Sometimes when Evil moves in, the Angels rise high. It’s hard to write during these dark days. But inspiration couldn’t come stronger from any other source. Thank you, Leonard Cohen for gracing our life with ‘Hallelujah’. He passed this week. So, I say to you, Leonard Cohen, “God bless you and comfort you on the rest of your journey. And thank you for giving us this fine gift.”

Many years ago, I had a strong déjà vu, a vision, a something. I was sitting in the student grill at college and suddenly it was as if I was walking along a narrow street in an ancient Roman city. Strictly from my view out, in the moment, as I scurried along the crowded street. People were walking beside me, going in different directions. I looked down and could see my sandaled feet just below the hem of my toga.

There was a sense of every day hustle as if we all were running our daily errands. As if I was coming back from the market, that kind of thing. There was a continuous row of stucco walls of houses lining the street. I remember I suddenly heard a team of horses racing through the streets, coming around the next corner and knew I needed to get out of the way. There was nowhere to go easily. It was nothing out of the ordinary but I knew if I didn’t, it could be deadly. The driver of the team of horses and its cart would not be slowing down at any cost.

Next I was in what I knew as a kitchen. I was looking out the stucco window opening, no glass, no frame, no curtains. And I remember thinking how beautiful the bright blue sky was. As sparse as that room was, I found beauty in that sky and I was happy. And then suddenly, I was back sitting at the student grill at my college as if nothing had happened. Nothing had changed. It was the most extraordinary thing. I’d experienced a glimpse in time, perhaps a past life. I have no other explanation for it. But, certainly, it made me a strong believer in reincarnation.

I could give you light fare. We could chat about acting careers and the deep meaning of the esoteric nuances of archetypes and the importance of overlapping choral improvisation as it relates to auditions. And yet, that seems so trivial right now. So, no thank you, not today. For the last two days, I’ve being thinking of that memory of rushing on foot along the Roman street, the fragility of life and humanity, the overlapping passage of time, and the immense power of ignorance and hate that can turn a corner and trample everything underfoot. Today, it’s not hard for me to imagine sitting up on those hills surrounding ancient Rome and knowing, watching Rome disintegrate.

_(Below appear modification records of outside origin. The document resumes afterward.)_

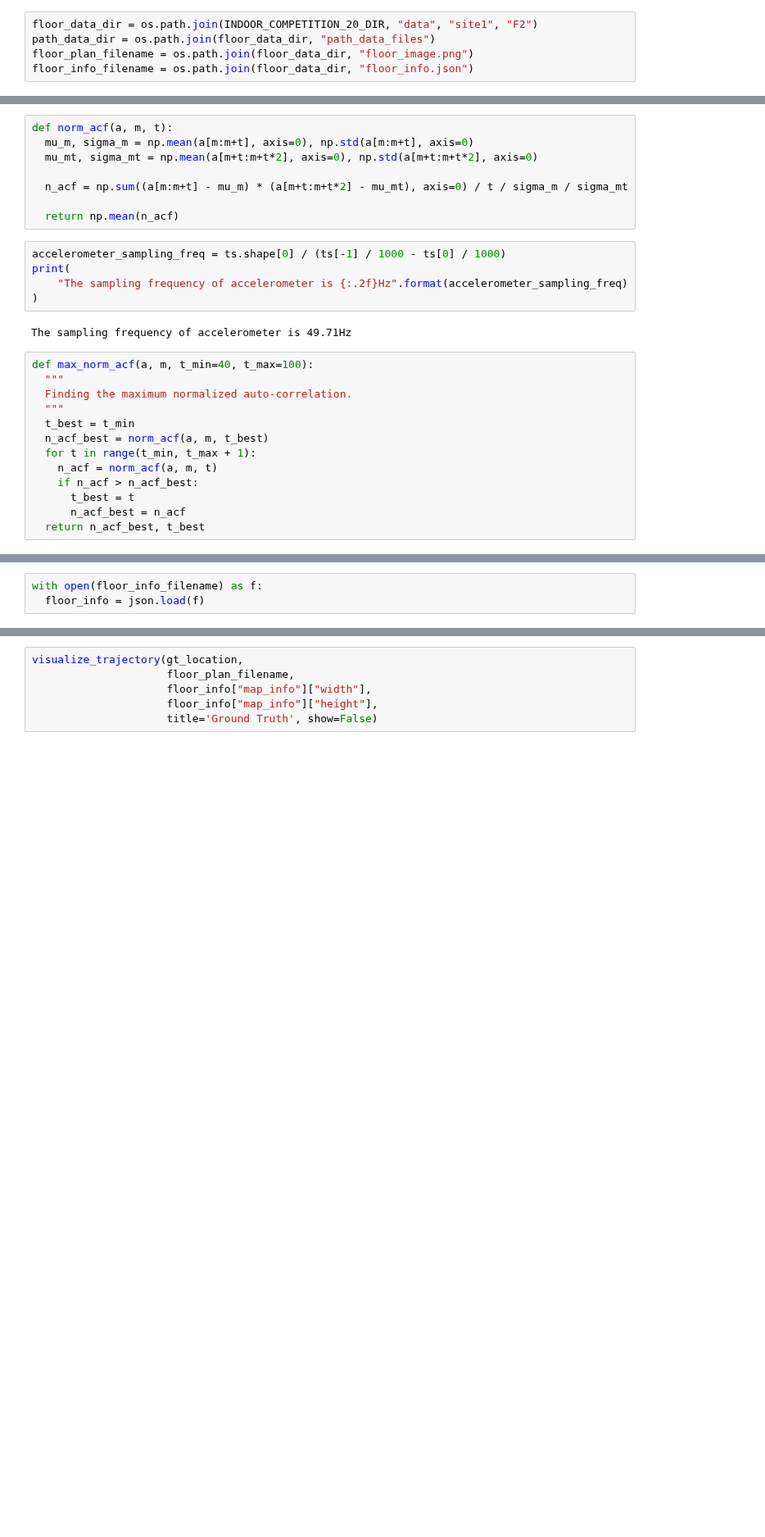
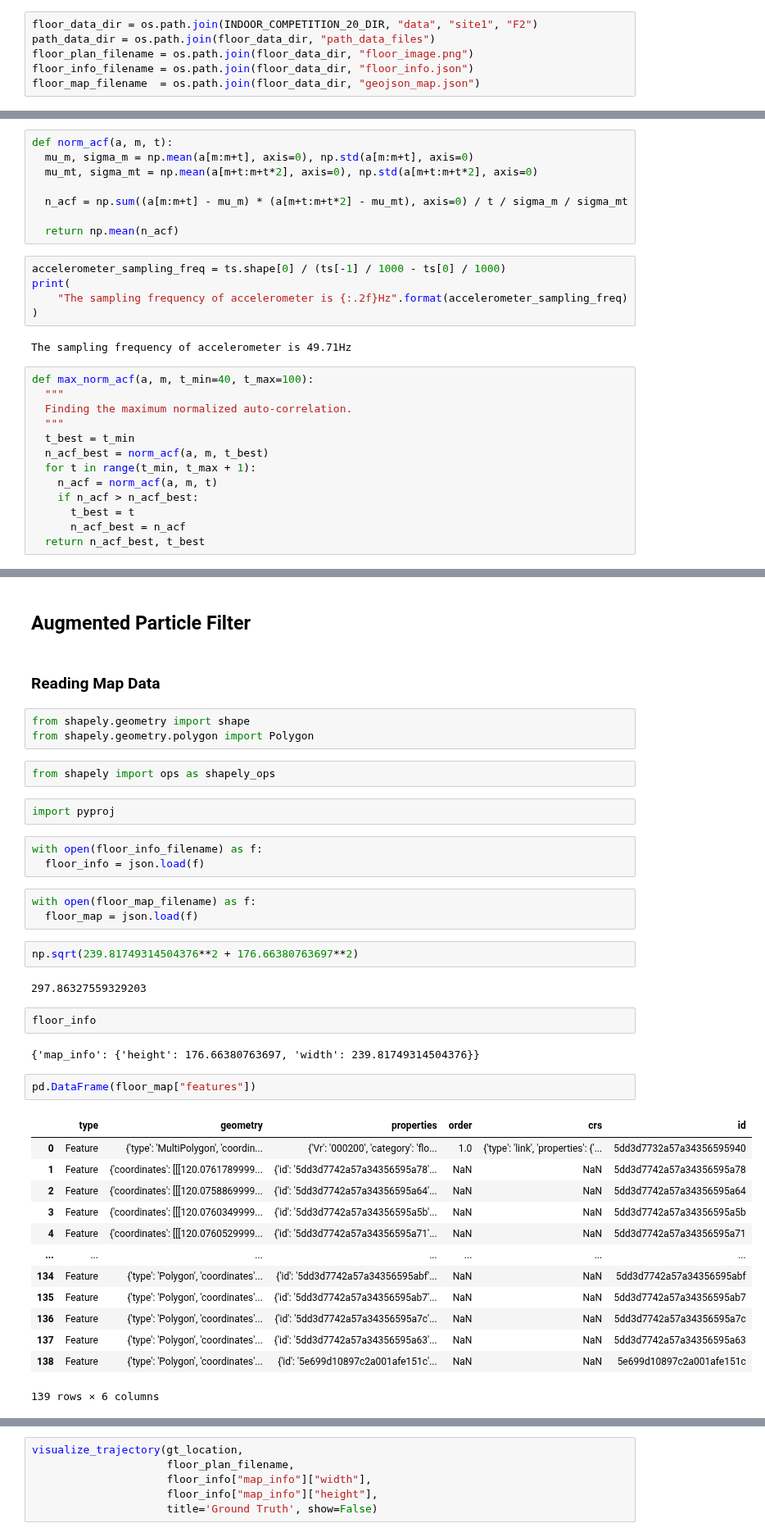
Before and after one commit to hungnd11/my-thesis, a Jupyter notebook: code/notebooks/zee.ipynb, the cells around one changed output, grey strips where cells are left out. Shown at 82% size. Saved outputs shown, nothing was run; the diff lists cells and outputs as text; blank space fills up the shorter version.

```diff
--- a/code/notebooks/zee.ipynb
+++ b/code/notebooks/zee.ipynb
@@ -29,5 +38,6 @@ floor_data_dir = os.path.join(INDOOR_COMPETITION_20_DIR, "data", "site1", "F2")
 path_data_dir = os.path.join(floor_data_dir, "path_data_files")
 floor_plan_filename = os.path.join(floor_data_dir, "floor_image.png")
 floor_info_filename = os.path.join(floor_data_dir, "floor_info.json")
+floor_map_filename  = os.path.join(floor_data_dir, "geojson_map.json")
 # %% [markdown]
 ## Data Extraction
@@ -137,3 +204,41 @@ step_positions = compute_step_positions(acce_datas, ahrs_datas, posi_datas)
+# %% [markdown]
+## Augmented Particle Filter
+# %% [markdown]
+### Reading Map Data
+# %%
+from shapely.geometry import shape
+from shapely.geometry.polygon import Polygon
+# %%
+from shapely import ops as shapely_ops
+# %%
+import pyproj
 # %%
 with open(floor_info_filename) as f:
   floor_info = json.load(f)
+# %%
+with open(floor_map_filename) as f:
+  floor_map = json.load(f)
+# %%
+np.sqrt(239.81749314504376**2 + 176.66380763697**2)
+# %% [output]
+297.86327559329203
+# %%
+floor_info
+# %% [output]
+{'map_info': {'height': 176.66380763697, 'width': 239.81749314504376}}
+# %%
+pd.DataFrame(floor_map["features"])
+# %% [output]
+|  | type | geometry | properties | order | crs | id |
+| 0 | Feature | {'type': 'MultiPolygon', 'coordin... | {'Vr': '000200', 'category': 'flo... | 1.0 | {'type': 'link', 'properties': {'... | 5dd3d7732a57a34356595940 |
+| 1 | Feature | {'coordinates': [[[120.0761789999... | {'id': '5dd3d7742a57a34356595a78'... | NaN | NaN | 5dd3d7742a57a34356595a78 |
+| 2 | Feature | {'coordinates': [[[120.0758869999... | {'id': '5dd3d7742a57a34356595a64'... | NaN | NaN | 5dd3d7742a57a34356595a64 |
+| 3 | Feature | {'coordinates': [[[120.0760349999... | {'id': '5dd3d7742a57a34356595a5b'... | NaN | NaN | 5dd3d7742a57a34356595a5b |
+| 4 | Feature | {'coordinates': [[[120.0760529999... | {'id': '5dd3d7742a57a34356595a71'... | NaN | NaN | 5dd3d7742a57a34356595a71 |
+| ... | ... | ... | ... | ... | ... | ... |
+| 134 | Feature | {'type': 'Polygon', 'coordinates'... | {'id': '5dd3d7742a57a34356595abf'... | NaN | NaN | 5dd3d7742a57a34356595abf |
+| 135 | Feature | {'type': 'Polygon', 'coordinates'... | {'id': '5dd3d7742a57a34356595ab7'... | NaN | NaN | 5dd3d7742a57a34356595ab7 |
+| 136 | Feature | {'type': 'Polygon', 'coordinates'... | {'id': '5dd3d7742a57a34356595a7c'... | NaN | NaN | 5dd3d7742a57a34356595a7c |
+| 137 | Feature | {'type': 'Polygon', 'coordinates'... | {'id': '5dd3d7742a57a34356595a63'... | NaN | NaN | 5dd3d7742a57a34356595a63 |
+| 138 | Feature | {'type': 'Polygon', 'coordinates'... | {'id': '5e699d10897c2a001afe151c'... | NaN | NaN | 5e699d10897c2a001afe151c |
+139 rows × 6 columns
```
Also changed, not shown: parts of 40 cells of this notebook, 1 other file.
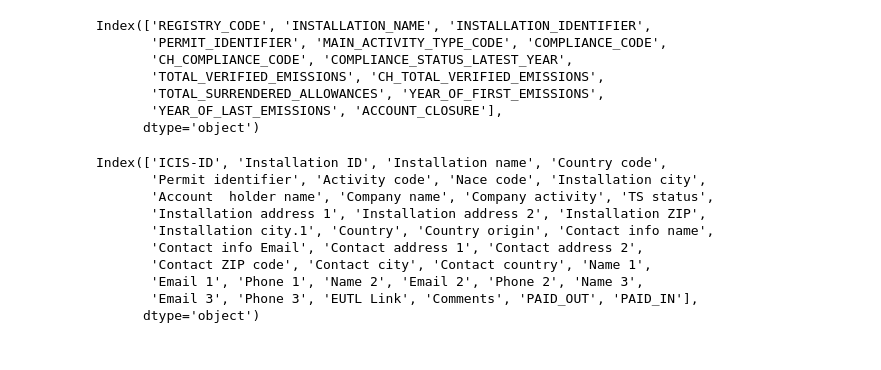
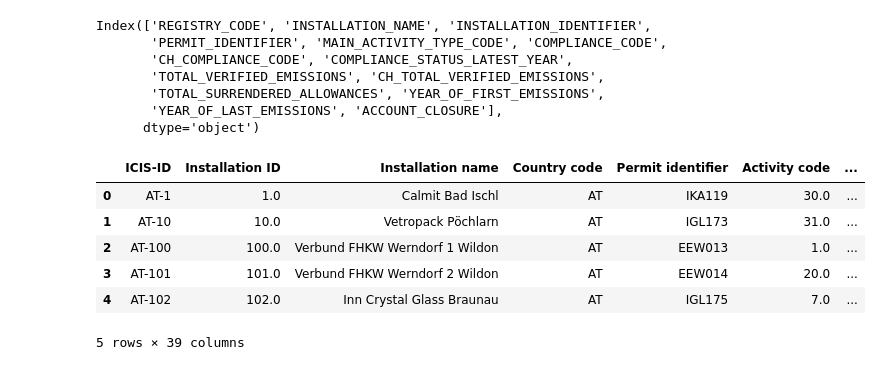
Before and after one commit to BenBowring/EnergyData, a Jupyter notebook: DataInvestigation.ipynb, the cells around one changed output. Saved outputs shown, nothing was run; the diff lists cells and outputs as text; code cells hidden in the pictures.

```diff
--- a/DataInvestigation.ipynb
+++ b/DataInvestigation.ipynb
@@ -118,15 +156,12 @@ Index(['REGISTRY_CODE', 'INSTALLATION_NAME', 'INSTALLATION_IDENTIFIER',
        'YEAR_OF_LAST_EMISSIONS', 'ACCOUNT_CLOSURE'],
       dtype='object')
 # %%
-mapped_df.columns
+mapped_df.head()
 # %% [output]
+|  | ICIS-ID | Installation ID | Installation name | Country code | Permit identifier | Activity code | ... |
+| 0 | AT-1 | 1.0 | Calmit Bad Ischl | AT | IKA119 | 30.0 | ... |
+| 1 | AT-10 | 10.0 | Vetropack Pöchlarn | AT | IGL173 | 31.0 | ... |
+| 2 | AT-100 | 100.0 | Verbund FHKW Werndorf 1 Wildon | AT | EEW013 | 1.0 | ... |
+| 3 | AT-101 | 101.0 | Verbund FHKW Werndorf 2 Wildon | AT | EEW014 | 20.0 | ... |
+| 4 | AT-102 | 102.0 | Inn Crystal Glass Braunau | AT | IGL175 | 7.0 | ... |
-Index(['ICIS-ID', 'Installation ID', 'Installation name', 'Country code',
-       'Permit identifier', 'Activity code', 'Nace code', 'Installation city',
-       'Account  holder name', 'Company name', 'Company activity', 'TS status',
-       'Installation address 1', 'Installation address 2', 'Installation ZIP',
-       'Installation city.1', 'Country', 'Country origin', 'Contact info name',
-       'Contact info Email', 'Contact address 1', 'Contact address 2',
-       'Contact ZIP code', 'Contact city', 'Contact country', 'Name 1',
-       'Email 1', 'Phone 1', 'Name 2', 'Email 2', 'Phone 2', 'Name 3',
-       'Email 3', 'Phone 3', 'EUTL Link', 'Comments', 'PAID_OUT', 'PAID_IN'],
-      dtype='object')
+5 rows × 39 columns
```
Also changed, not shown: parts of 29 cells of this notebook.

Even incredible sage-journalist Bill Moyers says it will never be the same. I’ll get back on my horse soon. I’ll blend back in. And we’ll reorganize, we’ll not give up. But for now, I’ll just listen to ‘Hallelujah’ and think of those ancient hills of Rome. -–by Martha Hannah